September, 2007 (17)
August, 2007 (23)
July, 2007 (17)
June, 2007 (13)
May, 2007 (7)

Search

Archives

<June 2011>
SunMonTueWedThuFriSat
2930311234
567891011
12131415161718
19202122232425
262728293012
3456789

More Links








# Wednesday, June 29, 2011
Finding Your Ancestor's 1940 Census Enumeration District
Posted by Diane

I read about the How to Access the 1940 Census in One Step quiz  on Dick Eastman’s blog this morning

The quiz, by One-Step Tools webmaster Steve Morse and friends, is designed to guide you through the site’s tools that help you determine your ancestor’s 1940 census enumeration district (ED). This is important because, when the 1940 census comes out April 2, 2012, you won’t be able to search by name. Instead, you’ll need to find the records for the ED where your ancestor lived and view pages until you find him or her.

(If you don’t mind waiting an as-yet-unknown length of time for a searchable name index to be created, probably by FamilySearch and/or a commercial entity such as Ancestry.com, you may not need to worry about the ED. I say “may not” because if your ancestor gets mis-indexed or the census-taker recorded his name in an unexpected way, you still might need to browse the records.)

Anyway, I tried the quiz for a spin and did indeed find the 1940 ED I needed. Here’s how it worked for me:

Question: Do you know where your family lived on April 1, 1940, the official 1940 census day?

Answer: I chose yes. This was my hint to check the address in my ancestor’s 1942 declaration of intention to naturalize:

Question: Did the family move between 1930 and 1940?

Answer: Yes.

Question: You know where your family was in 1940. Were they:
  • in a rural area or a small urban community (under about 5,000)?
  • in an urban area of 5,000 or more?
  • in an institution (hospital, jail, orphanage, etc)?
  • outside the US proper but under US jurisdiction? 

Answer: They lived in Cleveland, Ohio, an urban area of 5,000 or more.

Question: Check to see if the city is on the One Step 1940 Large City ED Finder Tool. Go to this tool, choose the state or possession, and look in the city dropdown box. Do you see your city listed there?

Answer: I clicked the link to the 1040 ED Finder, chose Ohio from the state dropdown menu, and yes, Cleveland was in the city menu. 

Question: OK, now to use the above One Step tool, choose the state and city and then enter the street and cross streets for the house at which your family lived.

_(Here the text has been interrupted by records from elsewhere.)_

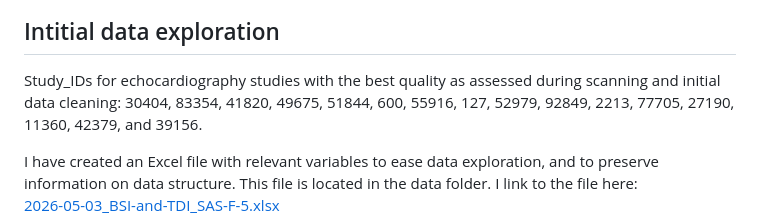
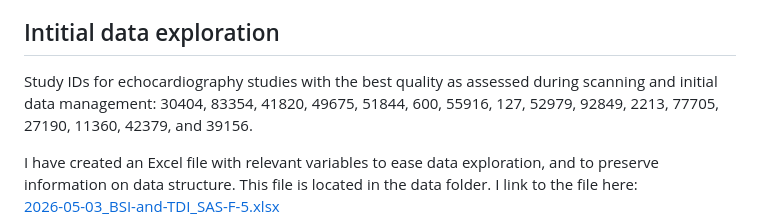
Before and after one commit to khoeyland/04_Blood_Speckle_Imaging, a Markdown page: README.md, the part around the change. Rendered like a GitHub page.

Commit message:
Correct spelling of 'Study_IDs' to 'Study IDs'

```diff
--- a/README.md
+++ b/README.md
@@ -79,7 +79,7 @@ There are also other color flow images from other echo views. The color box has
 
 ## Intitial data exploration
 
-Study_IDs for echocardiography studies with the best quality as assessed during scanning and initial data cleaning:
+Study IDs for echocardiography studies with the best quality as assessed during scanning and initial data management:
 30404, 83354, 41820, 49675, 51844, 600, 55916, 127, 52979, 92849, 2213, 77705, 27190, 11360, 42379, and 39156.
 
 I have created an Excel file with relevant variables to ease data exploration, and to preserve information on data structure. This file is located in the data folder. I link to the file here:\
```
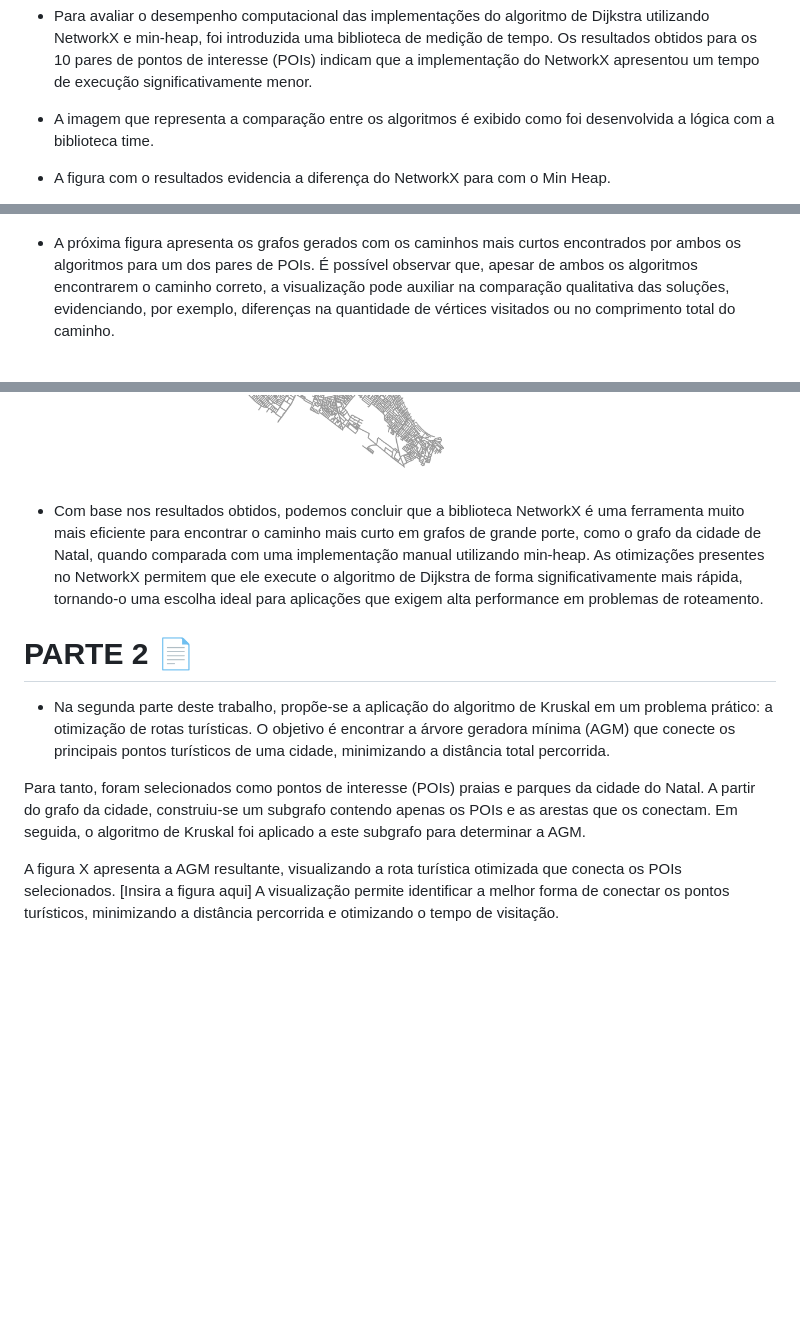
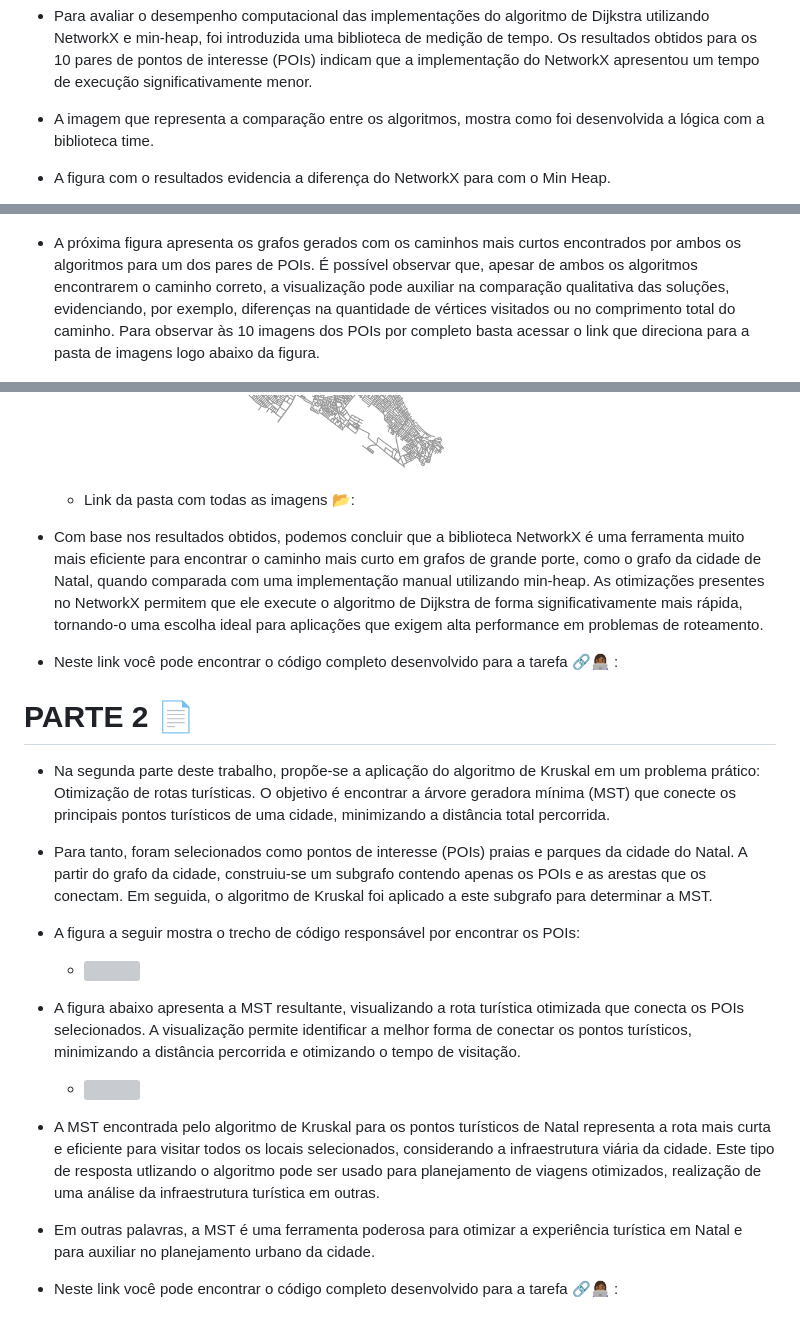
Before and after one commit to AnelmaSilva/Algortimo-Estrutura-de-Dados-II, a Markdown page: U2T3/README.md, 3 parts joined by grey strips. Drawn GitHub-style; blank space fills up the shorter version; grey boxes are pictures that could not be loaded.

```diff
--- a/U2T3/README.md
+++ b/U2T3/README.md
@@ -55,22 +54,34 @@
 
 - Para avaliar o desempenho computacional das implementações do algoritmo de Dijkstra utilizando NetworkX e min-heap, foi introduzida uma biblioteca de medição de tempo. Os resultados obtidos para os 10 pares de pontos de interesse (POIs) indicam que a implementação do NetworkX apresentou um tempo de execução significativamente menor.
 
-- A imagem que representa a comparação entre os algoritmos é exibido como foi desenvolvida a lógica com a biblioteca time.
+- A imagem que representa a comparação entre os algoritmos, mostra como foi desenvolvida a lógica com a biblioteca time.
 - A figura com o resultados evidencia a diferença do NetworkX para com o Min Heap.
   - Comparação:
     - <img src="https://github.com/AnelmaSilva/Algortimo-Estrutura-de-Dados-II/blob/main/U2T3/Comparação_Dijkstra.png"  width="400" height="400"/>
   - Resultado do desempenho:
     -  <img src="https://github.com/AnelmaSilva/Algortimo-Estrutura-de-Dados-II/blob/main/U2T3/Time_Algoritmos.png"  width="400" height="400"/>
 
-- A próxima figura apresenta os grafos gerados com os caminhos mais curtos encontrados por ambos os algoritmos para um dos pares de POIs. É possível observar que, apesar de ambos os algoritmos encontrarem o caminho correto, a visualização pode auxiliar na comparação qualitativa das soluções, evidenciando, por exemplo, diferenças na quantidade de vértices visitados ou no comprimento total do caminho.
+- A próxima figura apresenta os grafos gerados com os caminhos mais curtos encontrados por ambos os algoritmos para um dos pares de POIs. É possível observar que, apesar de ambos os algoritmos encontrarem o caminho correto, a visualização pode auxiliar na comparação qualitativa das soluções, evidenciando, por exemplo, diferenças na quantidade de vértices visitados ou no comprimento total do caminho. Para observar às 10 imagens dos POIs por completo basta acessar o link que direciona para a pasta de imagens logo abaixo da figura.
   -  <img src="https://github.com/AnelmaSilva/Algortimo-Estrutura-de-Dados-II/blob/main/U2T3/Grafo_Dijsktra.png"  width="400" height="400"/>
+  - Link da pasta com todas as imagens 📂:
 
 - Com base nos resultados obtidos, podemos concluir que a biblioteca NetworkX é uma ferramenta muito mais eficiente para encontrar o caminho mais curto em grafos de grande porte, como o grafo da cidade de Natal, quando comparada com uma implementação manual utilizando min-heap. As otimizações presentes no NetworkX permitem que ele execute o algoritmo de Dijkstra de forma significativamente mais rápida, tornando-o uma escolha ideal para aplicações que exigem alta performance em problemas de roteamento.
 
+- Neste link você pode encontrar o código completo desenvolvido para a tarefa 🔗👩🏾‍💻 :
+
 # PARTE 2 📄
 
-- Na segunda parte deste trabalho, propõe-se a aplicação do algoritmo de Kruskal em um problema prático: a otimização de rotas turísticas. O objetivo é encontrar a árvore geradora mínima (AGM) que conecte os principais pontos turísticos de uma cidade, minimizando a distância total percorrida.
+- Na segunda parte deste trabalho, propõe-se a aplicação do algoritmo de Kruskal em um problema prático: Otimização de rotas turísticas. O objetivo é encontrar a árvore geradora mínima (MST) que conecte os principais pontos turísticos de uma cidade, minimizando a distância total percorrida.
 
-Para tanto, foram selecionados como pontos de interesse (POIs) praias e parques da cidade do Natal. A partir do grafo da cidade, construiu-se um subgrafo contendo apenas os POIs e as arestas que os conectam. Em seguida, o algoritmo de Kruskal foi aplicado a este subgrafo para determinar a AGM.
+- Para tanto, foram selecionados como pontos de interesse (POIs) praias e parques da cidade do Natal. A partir do grafo da cidade, construiu-se um subgrafo contendo apenas os POIs e as arestas que os conectam. Em seguida, o algoritmo de Kruskal foi aplicado a este subgrafo para determinar a MST.
 
-A figura X apresenta a AGM resultante, visualizando a rota turística otimizada que conecta os POIs selecionados. [Insira a figura aqui] A visualização permite identificar a melhor forma de conectar os pontos turísticos, minimizando a distância percorrida e otimizando o tempo de visitação.
+- A figura a seguir mostra o trecho de código responsável por encontrar os POIs:
+   -  <img src="https://github.com/AnelmaSilva/Algortimo-Estrutura-de-Dados-II/blob/main/U2T3/Trecho_POIs_Kruskal.png"  width="400" height="400"/>
+- A figura abaixo apresenta a MST resultante, visualizando a rota turística otimizada que conecta os POIs selecionados. A visualização permite identificar a melhor forma de conectar os pontos turísticos, minimizando a distância percorrida e otimizando o tempo de visitação.
+  -  <img src="https://github.com/AnelmaSilva/Algortimo-Estrutura-de-Dados-II/blob/main/U2T3/Kruskal_Resultado.png"  width="400" height="400"/>
+
+- A MST encontrada pelo algoritmo de Kruskal para os pontos turísticos de Natal representa a rota mais curta e eficiente para visitar todos os locais selecionados, considerando a infraestrutura viária da cidade. Este tipo de resposta utlizando o algoritmo pode ser usado para planejamento de viagens otimizados, realização de uma análise da infraestrutura turística em outras.
+
+- Em outras palavras, a MST é uma ferramenta poderosa para otimizar a experiência turística em Natal e para auxiliar no planejamento urbano da cidade.
+
+- Neste link você pode encontrar o código completo desenvolvido para a tarefa 🔗👩🏾‍💻 :
```
Also changed, not shown: other parts of U2T3/README.md (+3 -4 lines).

Answer: I went back to the 1940 ED Finder, which looked like this:

I chose my ancestors’ street, Franklin Blvd, and was directed to choose a cross street.

Um, cross street? Luckily, at the bottom of the page you can enter a house number and generate a Google, Yahoo! or MapQuest map of the location, like this one:


I chose 47th W. as the cross street and was rewarded with:

The "View microfilm " link gives you a message that the 1940 census images are not available. Looks like Morse is planning to link the ED numbers to the record images when they're released on NARA's website ext year.

I tried other quiz answers, too: 

  • Basically, if you don’t know where your ancestors lived in 1940, you’ll get suggestions for records to check.
  • If you know where they lived in 1940 and they hadn't moved since 1930, you’ll be directed to the site’s 1930-to-1940 ED Conversion tool (EDs changed from census to census).
  • If your ancestors lived in a small-ish town or rural area, the area may not yet be covered in the One Step 1940 ED Finder, in which case you’re directed to National Archives’ ED maps (not yet online). Those will be easier to use if you know the street address. 
  • If you don't know the address in the small-ish town or rural area, you can use the One Step ED Definition Tool to choose a state and county, then search on a community name. If the name is in the definitions, you’ll get back a list of possible EDs where you can start your census search. 

Now, the trick is not losing the sticky note I wrote the ED on.

You can read all about the 1940 census in the May 2010 Family Tree Magazine's Complete Census Guide. Family Tree Magazine Plus members can read the 1940 census article here.


census records | Genealogy Web Sites | Research Tips
Wednesday, June 29, 2011 2:42:50 PM (Eastern Daylight Time, UTC-04:00)  #  Comments [4]